This task calls for copying every line in the data below that contains the word "index".

#### SOURCE RECORDS

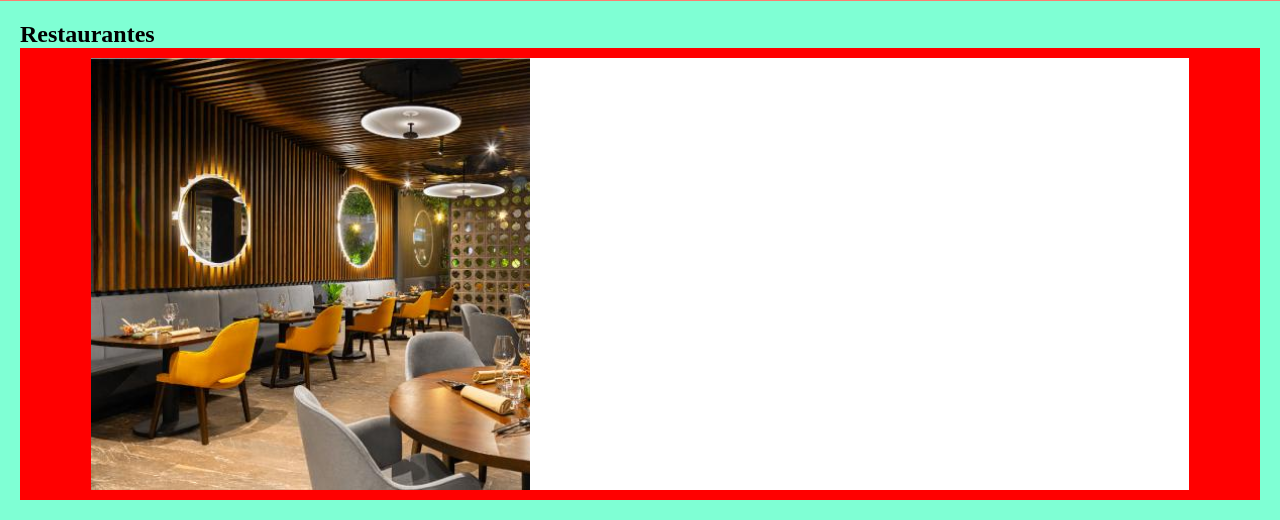
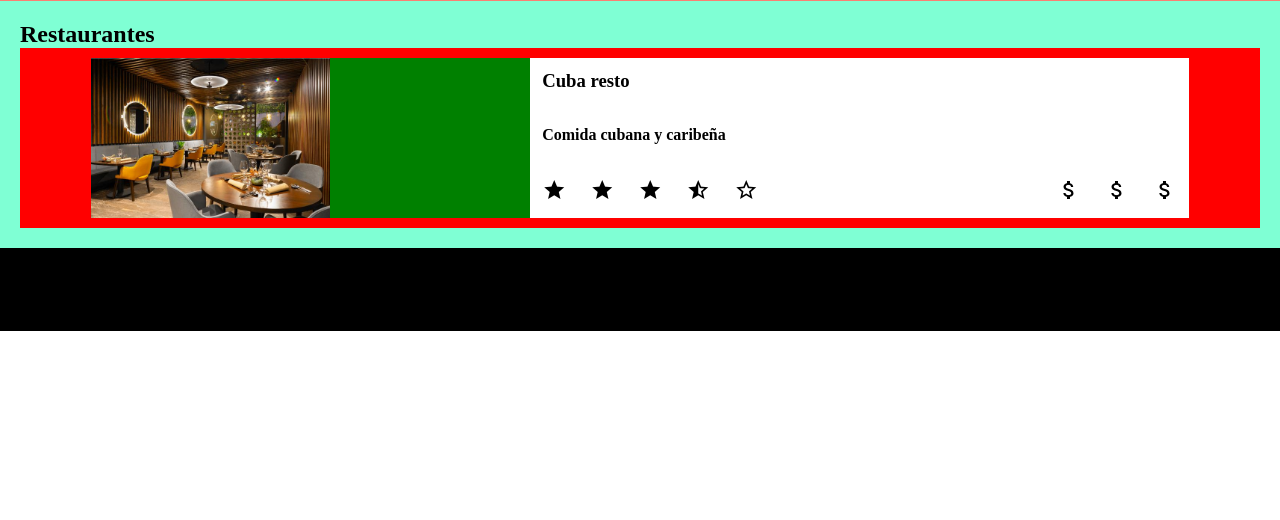
Before and after one commit to IvanRossin1/tp_chaza23, a PHP site: page /trabajospracticos/index.html in a window 1280 px wide. Shown: the part 469-989 px from the top of the page. After the commit the page ends 800 px from the top, so only its background shows below. Run offline with PHP 8.4, Linux system fonts and the light colour scheme.

Commit message:
cambios nashe

```diff
--- a/trabajospracticos/css/tp2.css
+++ b/trabajospracticos/css/tp2.css
@@ -159,11 +159,10 @@
     flex: 1 0 160px;
     width: 90%;
     background-color: blue;
-
-
+    height: 160px;
 }
 
-.img img {
+.img > img {
     height: 100%;
     object-fit: cover;
 }
@@ -175,6 +174,15 @@
 }
 
 .card .datosresto {
+    padding: 12px;
     flex: 0 0 60%;
     background-color: white;
+    display: flex;
+    flex-direction: column;
+    justify-content: space-between;
 }
+
+ .valores {
+     display: flex;
+     justify-content: space-between;
+ }
--- a/trabajospracticos/index.html
+++ b/trabajospracticos/index.html
@@ -92,10 +92,19 @@
             <div class="restos">
                 <article class="card">
                     <div class="img">
-                        <img src="img/img2.png" alt="">
+                        <img src="img/img2.png">
                     </div>
                     <div class="datosresto">
-
+                        <h3>Cuba resto</h3>
+                        <h4>Comida cubana y caribeña</h4>
+                        <div class="valores">
+                            <div class="estrellas">
+                                <i class="material-icons-outlined">star star star star_half star_outlined</i>
+                            </div>
+                            <div class="rangoprecio">
+                                <i class="material-icons-outlined">attach_money attach_money attach_money</i>
+                            </div>
+                        </div>
                     </div>
                 </article>
             </div>
```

########

§ **OUTPUT FOR THIS EXERCISE**:
Before and after one commit to IvanRossin1/tp_chaza23, a PHP site: page /trabajospracticos/index.html in a window 1280 px wide. Shown: the part 469-989 px from the top of the page. After the commit the page ends 800 px from the top, so only its background shows below. Run offline with PHP 8.4, Linux system fonts and the light colour scheme.
--- a/trabajospracticos/index.html
+++ b/trabajospracticos/index.html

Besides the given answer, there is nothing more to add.